By contrast, Reisz's next film, Sweet Dreams (US, 1985), pursued an overly rigid narrative line. The plot of this biopic about the American country singer Patsy Cline offered nothing unfamiliar, though gutsy music and heartfelt performances give emotional satisfaction. For Reisz, this was another story of a character trapped in an uncaring society, seeking personal fulfilment. Everybody Wins (US/UK, 1990) a private-eye thriller written by Arthur Miller, with Nick Nolte as a tough but honest man in a corrupt world, failed to generate the same excitement; as the title implies, Reisz and Miller hedge their bets too cautiously, wryly shrugging off the bitter critique they seem to offer of American society. The film was greeted with critical and commercial indifference. Aside from a minuscule Beckett adaptation, Reisz turned his back on cinema and spent his last years working in the theatre, where his productions of Ibsen, Rattigan and Pinter met with greater acclaim.

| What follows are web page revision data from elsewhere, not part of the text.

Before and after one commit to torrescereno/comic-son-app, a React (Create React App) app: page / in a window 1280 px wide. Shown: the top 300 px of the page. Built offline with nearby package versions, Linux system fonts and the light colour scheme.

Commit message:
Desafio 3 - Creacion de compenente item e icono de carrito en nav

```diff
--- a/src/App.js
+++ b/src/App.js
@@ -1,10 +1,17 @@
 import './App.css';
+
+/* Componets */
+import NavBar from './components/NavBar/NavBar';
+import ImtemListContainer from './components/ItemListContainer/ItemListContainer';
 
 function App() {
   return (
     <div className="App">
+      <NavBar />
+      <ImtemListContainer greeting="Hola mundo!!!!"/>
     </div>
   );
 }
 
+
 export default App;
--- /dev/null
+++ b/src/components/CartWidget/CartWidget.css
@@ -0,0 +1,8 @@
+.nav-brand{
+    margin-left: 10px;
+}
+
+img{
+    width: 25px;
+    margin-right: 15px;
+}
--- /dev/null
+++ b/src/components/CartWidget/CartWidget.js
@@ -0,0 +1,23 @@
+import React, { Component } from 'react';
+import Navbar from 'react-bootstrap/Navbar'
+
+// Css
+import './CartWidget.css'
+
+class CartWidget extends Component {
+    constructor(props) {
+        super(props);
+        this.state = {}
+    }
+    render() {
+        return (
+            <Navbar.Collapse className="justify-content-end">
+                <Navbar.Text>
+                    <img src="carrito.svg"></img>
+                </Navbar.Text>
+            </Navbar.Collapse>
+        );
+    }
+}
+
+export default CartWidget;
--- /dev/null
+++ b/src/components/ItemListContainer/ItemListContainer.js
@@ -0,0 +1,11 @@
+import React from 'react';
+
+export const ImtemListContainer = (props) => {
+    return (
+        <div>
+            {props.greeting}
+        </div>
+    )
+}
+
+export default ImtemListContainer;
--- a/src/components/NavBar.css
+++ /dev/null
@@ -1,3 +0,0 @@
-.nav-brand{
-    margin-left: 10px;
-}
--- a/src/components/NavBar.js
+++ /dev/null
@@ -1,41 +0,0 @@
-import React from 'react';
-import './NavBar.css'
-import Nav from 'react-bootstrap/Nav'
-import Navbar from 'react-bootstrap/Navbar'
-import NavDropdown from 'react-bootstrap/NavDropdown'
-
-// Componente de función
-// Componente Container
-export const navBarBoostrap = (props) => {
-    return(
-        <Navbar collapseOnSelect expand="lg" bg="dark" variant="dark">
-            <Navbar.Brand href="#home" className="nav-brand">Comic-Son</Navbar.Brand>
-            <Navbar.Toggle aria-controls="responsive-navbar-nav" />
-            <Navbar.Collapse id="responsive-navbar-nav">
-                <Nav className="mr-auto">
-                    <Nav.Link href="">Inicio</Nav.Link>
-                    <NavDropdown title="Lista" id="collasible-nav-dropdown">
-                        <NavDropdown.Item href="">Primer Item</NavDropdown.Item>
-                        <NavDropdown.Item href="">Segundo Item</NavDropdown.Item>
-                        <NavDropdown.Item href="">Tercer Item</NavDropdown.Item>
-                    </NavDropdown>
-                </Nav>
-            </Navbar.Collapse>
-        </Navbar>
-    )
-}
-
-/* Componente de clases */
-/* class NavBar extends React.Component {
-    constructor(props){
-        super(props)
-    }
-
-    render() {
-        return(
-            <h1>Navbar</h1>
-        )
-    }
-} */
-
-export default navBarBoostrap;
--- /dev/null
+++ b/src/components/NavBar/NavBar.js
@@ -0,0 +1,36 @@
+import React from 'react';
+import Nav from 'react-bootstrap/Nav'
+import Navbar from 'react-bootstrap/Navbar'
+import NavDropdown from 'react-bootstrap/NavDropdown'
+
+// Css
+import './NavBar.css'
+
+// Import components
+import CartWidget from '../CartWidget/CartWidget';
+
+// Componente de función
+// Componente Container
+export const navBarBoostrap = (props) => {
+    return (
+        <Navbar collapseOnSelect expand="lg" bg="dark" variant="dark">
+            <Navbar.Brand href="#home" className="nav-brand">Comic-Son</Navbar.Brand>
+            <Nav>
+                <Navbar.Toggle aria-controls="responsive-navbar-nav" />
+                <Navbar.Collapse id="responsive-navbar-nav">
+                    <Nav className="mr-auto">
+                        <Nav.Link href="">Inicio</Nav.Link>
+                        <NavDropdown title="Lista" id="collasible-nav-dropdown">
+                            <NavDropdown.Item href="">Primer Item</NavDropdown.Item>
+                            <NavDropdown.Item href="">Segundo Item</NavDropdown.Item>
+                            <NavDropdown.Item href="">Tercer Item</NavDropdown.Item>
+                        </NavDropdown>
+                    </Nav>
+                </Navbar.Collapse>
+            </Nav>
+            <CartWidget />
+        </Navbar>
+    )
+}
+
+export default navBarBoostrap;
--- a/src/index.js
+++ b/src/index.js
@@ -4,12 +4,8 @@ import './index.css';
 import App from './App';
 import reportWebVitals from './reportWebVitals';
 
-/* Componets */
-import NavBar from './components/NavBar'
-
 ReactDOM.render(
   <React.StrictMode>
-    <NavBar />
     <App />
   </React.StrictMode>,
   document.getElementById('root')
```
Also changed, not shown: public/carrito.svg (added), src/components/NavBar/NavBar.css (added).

Two qualities stand out from Reisz's film work: its intelligence, and its fastidiousness. Both became double-edged swords. He brought to the screen some of the best work of major actors, British and American, from Albert Finney to Jessica Lange, and he collaborated fruitfully with writers from Alan Sillitoe to Arthur Miller. At times his precision in detail, in framing and editing, could cool the films' temperatures, and obscure another of Reisz's strengths: the warm sympathy with ordinary people he displayed in his pioneering Free Cinema films and his contributions to the British New Wave. Reisz is undeniably a significant figure in British film culture - though, like Alexander Mackendrick, Thorold Dickinson and Robert Hamer, one impossible to contemplate without pondering what more might have been achieved. Reisz's second marriage was to the American actress Betsy Blair. He died in London of a blood disorder on 25 November 2002.
Gaston, Georg, Karel Reisz (Boston: Twayne 1980)
Hill, John, Sex, Class and Realism: British Cinema and Society, 1956-1963 (London: BFI Publishing, 1986)
Kennedy, Harlan, 'The Czech Director's Woman', Film Comment, Sept/Oct. 1981, pp. 26-31
Reisz, Karel, The Technique of Film Editing (London: Focal Press, 1953)
Török, Jean-Paul, 'To Stand Outside and to Risk', pp. 2-3, + 'Entretien avec Karel Reisz', pp. 6-11; and Michel Ciment, 'Bio-biblio Filmographie de Karel Reisz + 'Nouvel Entretien avec Karel Reisz', pp. 12-21, Positif n. 212, Nov. 1978
BECTU History Project, tape no. 193, held in the BFI National Library, London
Neil Sinyard, Reference Guide to British and Irish Film Directors